- **WHAT YOU ARE ASKED TO DO**: Everything from the line with "update author list" to the end of the data below must be returned exactly as it is, and nothing besides.

- **STUDY MATERIAL**:
____________________

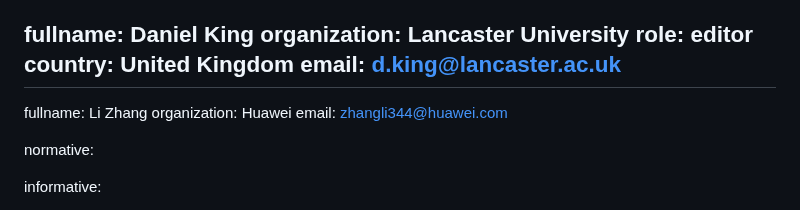
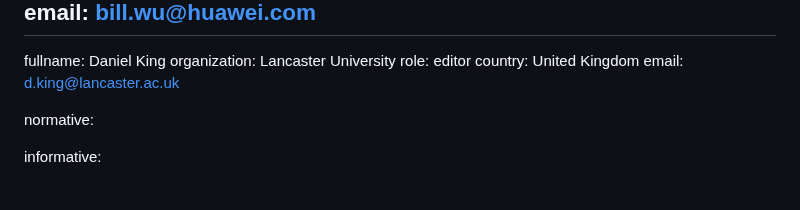
Before and after one commit to QiufangMa/control-schedule-framework, a Markdown page: draft-wqk-opsawg-control-schedule-framework.md, the part around the change. Drawn GitHub-style.

Commit message:
update author list

```diff
--- a/draft-wqk-opsawg-control-schedule-framework.md
+++ b/draft-wqk-opsawg-control-schedule-framework.md
@@ -40,10 +40,6 @@ author:
   role: editor
   country: United Kingdom
   email: d.king@lancaster.ac.uk
--
-  fullname: Li Zhang
-  organization: Huawei
-  email: zhangli344@huawei.com
 
 normative:
 
```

____________________

- **ANSWER TO THIS PROBLEM**:
update author list

```diff
--- a/draft-wqk-opsawg-control-schedule-framework.md
+++ b/draft-wqk-opsawg-control-schedule-framework.md
@@ -40,10 +40,6 @@ author:
   role: editor
   country: United Kingdom
   email: d.king@lancaster.ac.uk
--
-  fullname: Li Zhang
-  organization: Huawei
-  email: zhangli344@huawei.com
 
 normative:
 
```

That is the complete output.